39. Wu AH, Arakawa K, Stanczyk FZ, Van Den Berg D, Koh WP, Yu MC. Tea and circulating estrogen levels in postmenopausal Chinese women in Singapore. Carcinogenesis. 2005 May;26(5):976–980. [PubMed]
40. Geleijnse JM, Witteman JC, Launer LJ, Lamberts SW, Pols HA. Tea and coronary heart disease: protection through estrogen-like activity? Arch Intern Med. 2000 Nov 27;160(21):3328–3329. [PubMed]
41. Salvini S, Hunter DJ, Sampson L, et al. Food-based validation of a dietary questionnaire: the effects of week-to-week variation in food consumption. Int J Epidemiol. 1989 Dec;18(4):858–867. [PubMed]
PubReader format: click here to try

Formats:

Related citations in PubMed

See reviews...See all...

Cited by other articles in PMC

See all...

Links

  • Compound
    Compound
    PubChem Compound links
  • MedGen
    MedGen
    Related information in MedGen
  • PubMed
    PubMed
    PubMed citations for these articles
  • Substance
    Substance
    PubChem Substance links

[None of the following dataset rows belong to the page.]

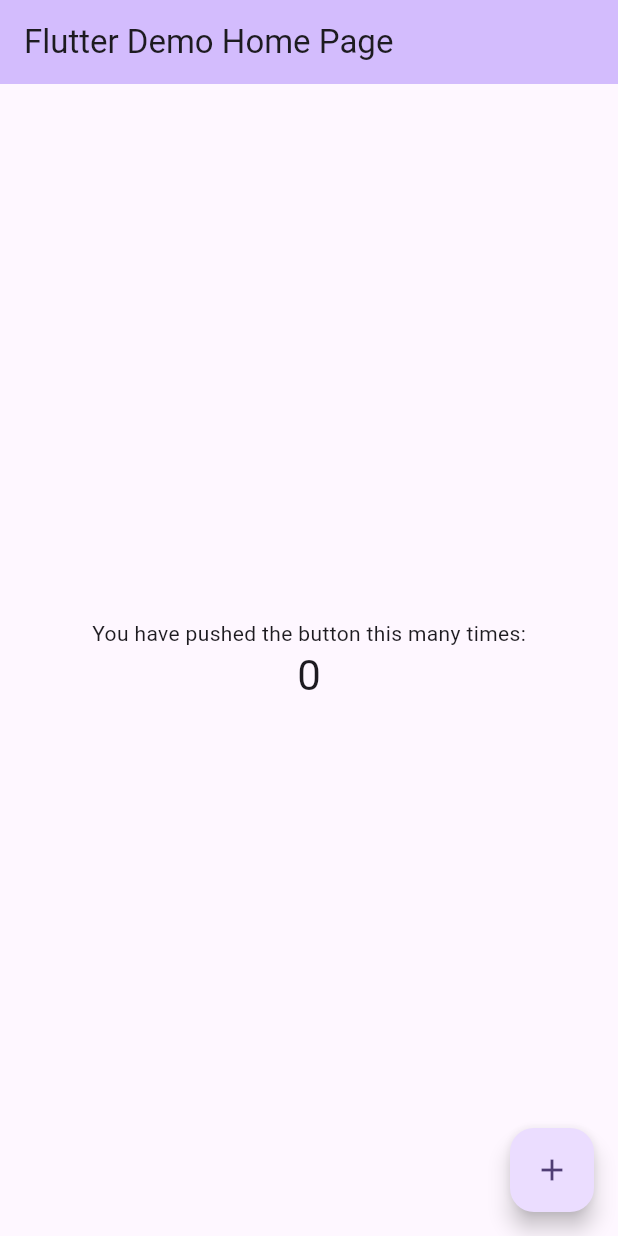
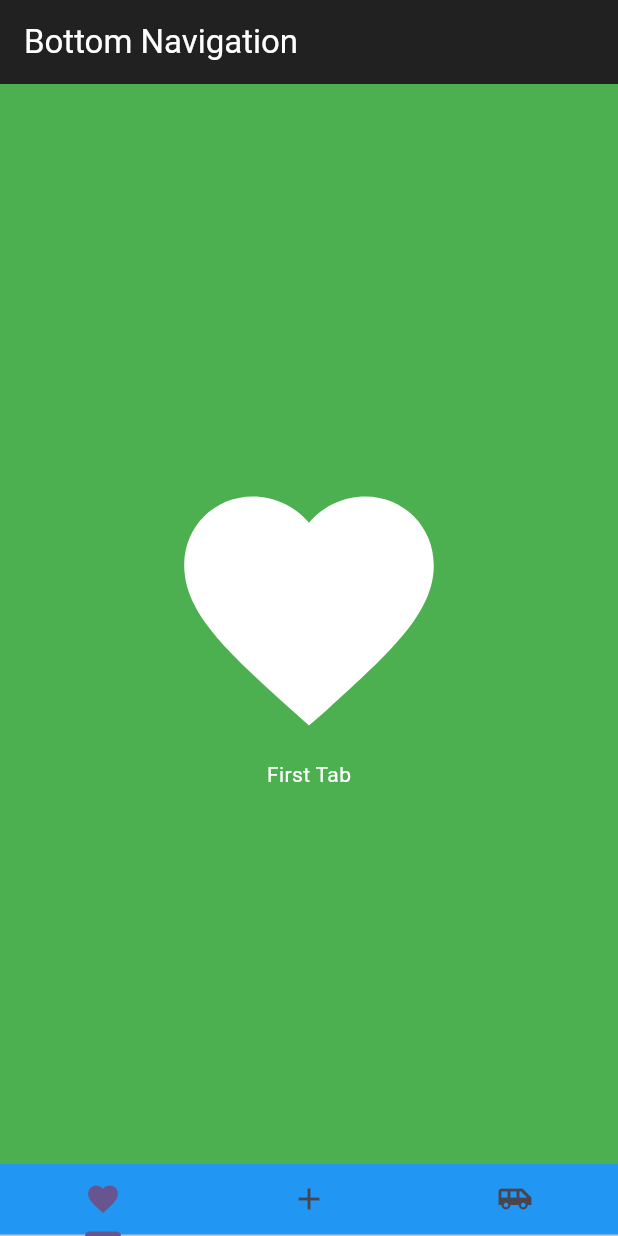
Before and after one commit to Gurpreets11/bottom_navigation_flutter, a Flutter app: the screen it shows after launch, on a phone screen of 412 x 824 dp. Run offline on Flutter 3.47's test engine with Material 3 defaults, Android fonts, the phone set to English and light mode, and no system bars.

Commit message:
Bottom Navigation View

```diff
--- /dev/null
+++ b/lib/bottom_navigation.dart
@@ -0,0 +1,67 @@
+import 'package:bottom_navigation_fapp/tab/first_tab.dart';
+import 'package:bottom_navigation_fapp/tab/second_tab.dart';
+import 'package:bottom_navigation_fapp/tab/third_tab.dart';
+import 'package:flutter/material.dart';
+
+class BottomNavigationPage extends StatefulWidget {
+  BottomNavigationPage() : super();
+
+  final String title = "Bottom Navigation";
+
+  @override
+  BottomNavigationPageState createState() => BottomNavigationPageState();
+}
+
+class BottomNavigationPageState extends State<BottomNavigationPage> with SingleTickerProviderStateMixin {
+  late TabController controller;
+
+  @override
+  void initState() {
+    super.initState();
+    controller = TabController(length: 3, vsync: this);
+  }
+
+  @override
+  void dispose() {
+    controller.dispose();
+    super.dispose();
+  }
+
+  @override
+  Widget build(BuildContext context) {
+    return Scaffold(
+      appBar: AppBar(
+        title: const Text(
+          "Bottom Navigation",
+          style: TextStyle(color: Colors.white),
+        ),
+        backgroundColor: Colors.black87,
+      ),
+      body: TabBarView(
+        children: <Widget>[
+          FirstTab(),
+          SecondTab(),
+          ThirdTab(),
+        ],
+        controller: controller,
+      ),
+      bottomNavigationBar: Material(
+        color: Colors.blue,
+        child: TabBar(
+          tabs: <Widget>[
+            Tab(
+              icon: Icon(Icons.favorite),
+            ),
+            Tab(
+              icon: Icon(Icons.add),
+            ),
+            Tab(
+              icon: Icon(Icons.airport_shuttle),
+            ),
+          ],
+          controller: controller,
+        ),
+      ),
+    );
+  }
+}
--- a/lib/main.dart
+++ b/lib/main.dart
@@ -1,4 +1,6 @@
 import 'package:flutter/material.dart';
+
+import 'bottom_navigation.dart';
 
 void main() {
   runApp(const MyApp());
@@ -13,113 +15,13 @@
     return MaterialApp(
       title: 'Flutter Demo',
       theme: ThemeData(
-        // This is the theme of your application.
-        //
-        // TRY THIS: Try running your application with "flutter run". You'll see
-        // the application has a purple toolbar. Then, without quitting the app,
-        // try changing the seedColor in the colorScheme below to Colors.green
-        // and then invoke "hot reload" (save your changes or press the "hot
-        // reload" button in a Flutter-supported IDE, or press "r" if you used
-        // the command line to start the app).
-        //
-        // Notice that the counter didn't reset back to zero; the application
-        // state is not lost during the reload. To reset the state, use hot
-        // restart instead.
-        //
-        // This works for code too, not just values: Most code changes can be
-        // tested with just a hot reload.
+
         colorScheme: ColorScheme.fromSeed(seedColor: Colors.deepPurple),
         useMaterial3: true,
       ),
-      home: const MyHomePage(title: 'Flutter Demo Home Page'),
+
+      debugShowCheckedModeBanner: false,
+      home:   BottomNavigationPage(),
     );
   }
 }
-
-class MyHomePage extends StatefulWidget {
-  const MyHomePage({super.key, required this.title});
-
-  // This widget is the home page of your application. It is stateful, meaning
-  // that it has a State object (defined below) that contains fields that affect
-  // how it looks.
-
-  // This class is the configuration for the state. It holds the values (in this
-  // case the title) provided by the parent (in this case the App widget) and
-  // used by the build method of the State. Fields in a Widget subclass are
-  // always marked "final".
-
-  final String title;
-
-  @override
-  State<MyHomePage> createState() => _MyHomePageState();
-}
-
-class _MyHomePageState extends State<MyHomePage> {
-  int _counter = 0;
-
-  void _incrementCounter() {
-    setState(() {
-      // This call to setState tells the Flutter framework that something has
-      // changed in this State, which causes it to rerun the build method below
-      // so that the display can reflect the updated values. If we changed
-      // _counter without calling setState(), then the build method would not be
-      // called again, and so nothing would appear to happen.
-      _counter++;
-    });
-  }
-
-  @override
-  Widget build(BuildContext context) {
-    // This method is rerun every time setState is called, for instance as done
-    // by the _incrementCounter method above.
-    //
-    // The Flutter framework has been optimized to make rerunning build methods
-    // fast, so that you can just rebuild anything that needs updating rather
-    // than having to individually change instances of widgets.
-    return Scaffold(
-      appBar: AppBar(
-        // TRY THIS: Try changing the color here to a specific color (to
-        // Colors.amber, perhaps?) and trigger a hot reload to see the AppBar
-        // change color while the other colors stay the same.
-        backgroundColor: Theme.of(context).colorScheme.inversePrimary,
-        // Here we take the value from the MyHomePage object that was created by
-        // the App.build method, and use it to set our appbar title.
-        title: Text(widget.title),
-      ),
-      body: Center(
-        // Center is a layout widget. It takes a single child and positions it
-        // in the middle of the parent.
-        child: Column(
-          // Column is also a layout widget. It takes a list of children and
-          // arranges them vertically. By default, it sizes itself to fit its
-          // children horizontally, and tries to be as tall as its parent.
-          //
-          // Column has various properties to control how it sizes itself and
-          // how it positions its children. Here we use mainAxisAlignment to
-          // center the children vertically; the main axis here is the vertical
-          // axis because Columns are vertical (the cross axis would be
-          // horizontal).
-          //
-          // TRY THIS: Invoke "debug painting" (choose the "Toggle Debug Paint"
-          // action in the IDE, or press "p" in the console), to see the
-          // wireframe for each widget.
-          mainAxisAlignment: MainAxisAlignment.center,
-          children: <Widget>[
-            const Text(
-              'You have pushed the button this many times:',
-            ),
-            Text(
-              '$_counter',
-              style: Theme.of(context).textTheme.headlineMedium,
-            ),
-          ],
-        ),
-      ),
-      floatingActionButton: FloatingActionButton(
-        onPressed: _incrementCounter,
-        tooltip: 'Increment',
-        child: const Icon(Icons.add),
-      ), // This trailing comma makes auto-formatting nicer for build methods.
-    );
-  }
-}
--- /dev/null
+++ b/lib/tab/first_tab.dart
@@ -0,0 +1,28 @@
+import 'package:flutter/material.dart';
+
+class FirstTab extends StatelessWidget {
+  @override
+  Widget build(BuildContext context) {
+    return Scaffold(
+      backgroundColor: Colors.green,
+      body: Container(
+        child: Center(
+          child: Column(
+            mainAxisAlignment: MainAxisAlignment.center,
+            children: <Widget>[
+              Icon(
+                Icons.favorite,
+                size: 200.0,
+                color: Colors.white,
+              ),
+              Text(
+                'First Tab',
+                style: TextStyle(color: Colors.white),
+              ),
+            ],
+          ),
+        ),
+      ),
+    );
+  }
+}
```
Also changed, not shown: lib/tab/second_tab.dart (added, +28 -0 lines), lib/tab/third_tab.dart (added, +28 -0 lines).
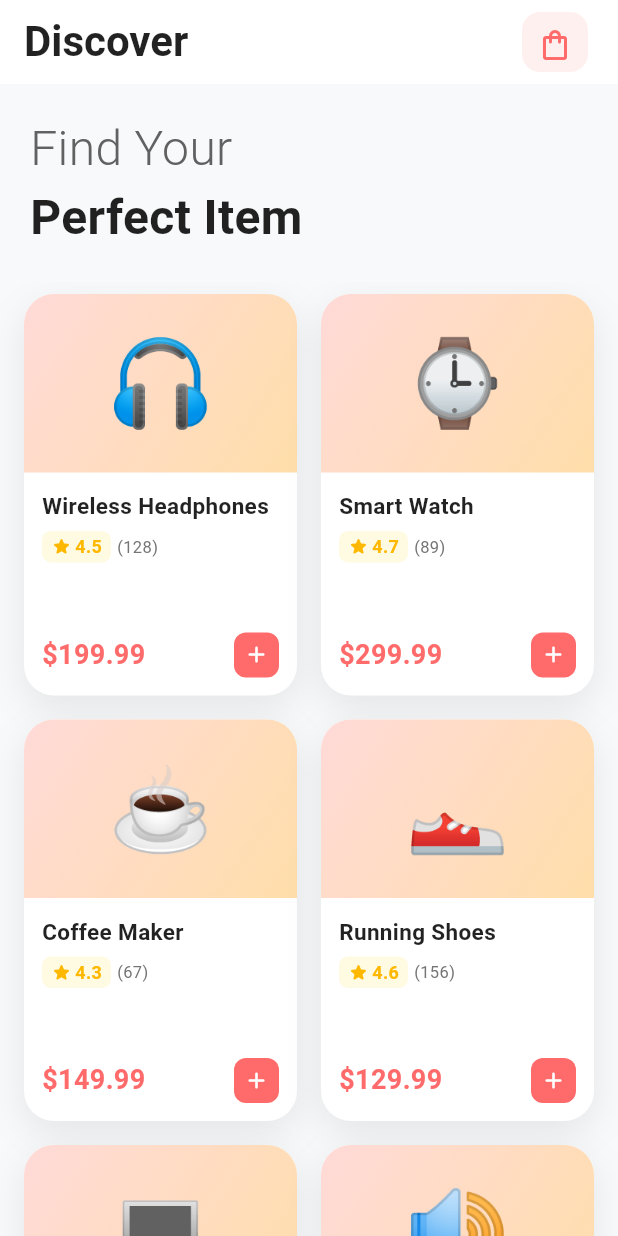
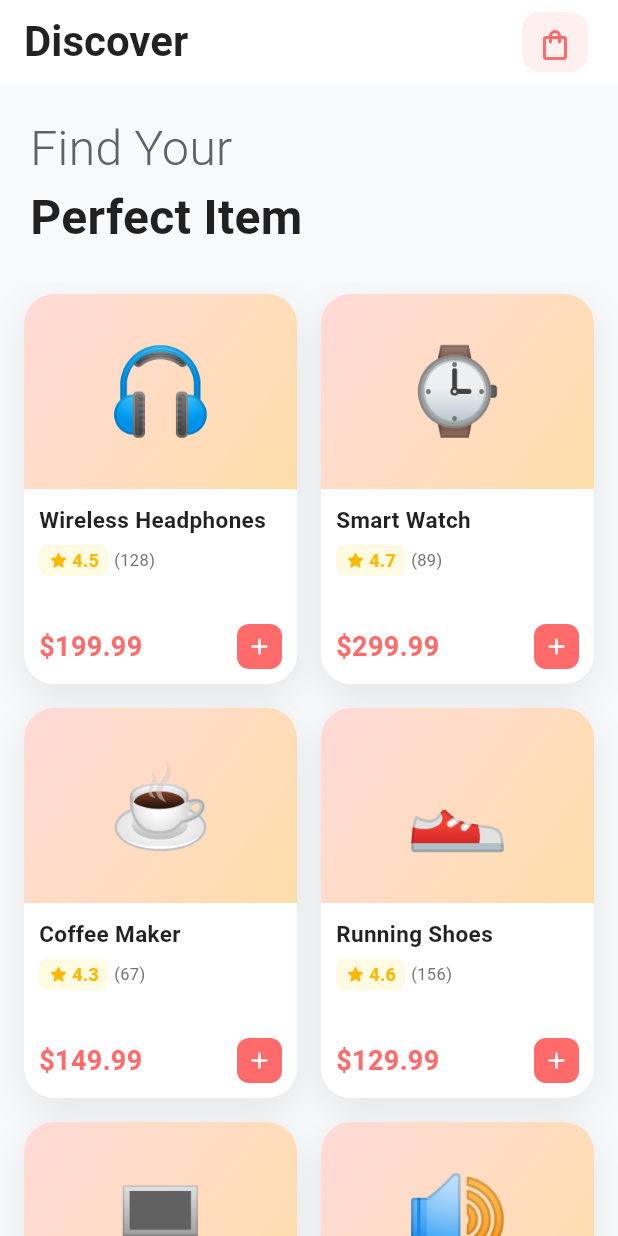
Before and after one commit to AKELBASRI/flutter_portfolio, a Flutter app: the screen it shows after launch, on a phone screen of 412 x 824 dp. Run offline on Flutter 3.47's test engine with Material 3 defaults, Android fonts, the phone set to English and light mode, and no system bars; our stand-ins replace shared_preferences.

Commit message:
Fix overflow bug in e-commerce product cards
- Reduced product details flex from 5 to 4
- Adjusted padding from 12 to 10
- Increased childAspectRatio from 0.68 to 0.7
- Fixes "BOTTOM OVERFLOWED BY 7.3 PIXELS" error

🤖 Generated with [Claude Code](https://claude.com/claude-code)

Co-Authored-By: Claude <noreply@anthropic.com>

```diff
--- a/ecommerce_app_simple/lib/screens/product_list_screen.dart
+++ b/ecommerce_app_simple/lib/screens/product_list_screen.dart
@@ -108,7 +108,7 @@ class ProductListScreen extends StatelessWidget {
                   padding: const EdgeInsets.symmetric(horizontal: 16, vertical: 8),
                   gridDelegate: const SliverGridDelegateWithFixedCrossAxisCount(
                     crossAxisCount: 2,
-                    childAspectRatio: 0.68,
+                    childAspectRatio: 0.7,
                     crossAxisSpacing: 16,
                     mainAxisSpacing: 16,
                   ),
@@ -169,9 +169,9 @@ class ProductListScreen extends StatelessWidget {
 
                             // Product Details
                             Expanded(
-                              flex: 5,
+                              flex: 4,
                               child: Padding(
-                                padding: const EdgeInsets.all(12),
+                                padding: const EdgeInsets.all(10),
                                 child: Column(
                                   crossAxisAlignment: CrossAxisAlignment.start,
                                   children: [
```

Recent Activity

Your browsing activity is empty.

Activity recording is turned off.

Turn recording back on

See more...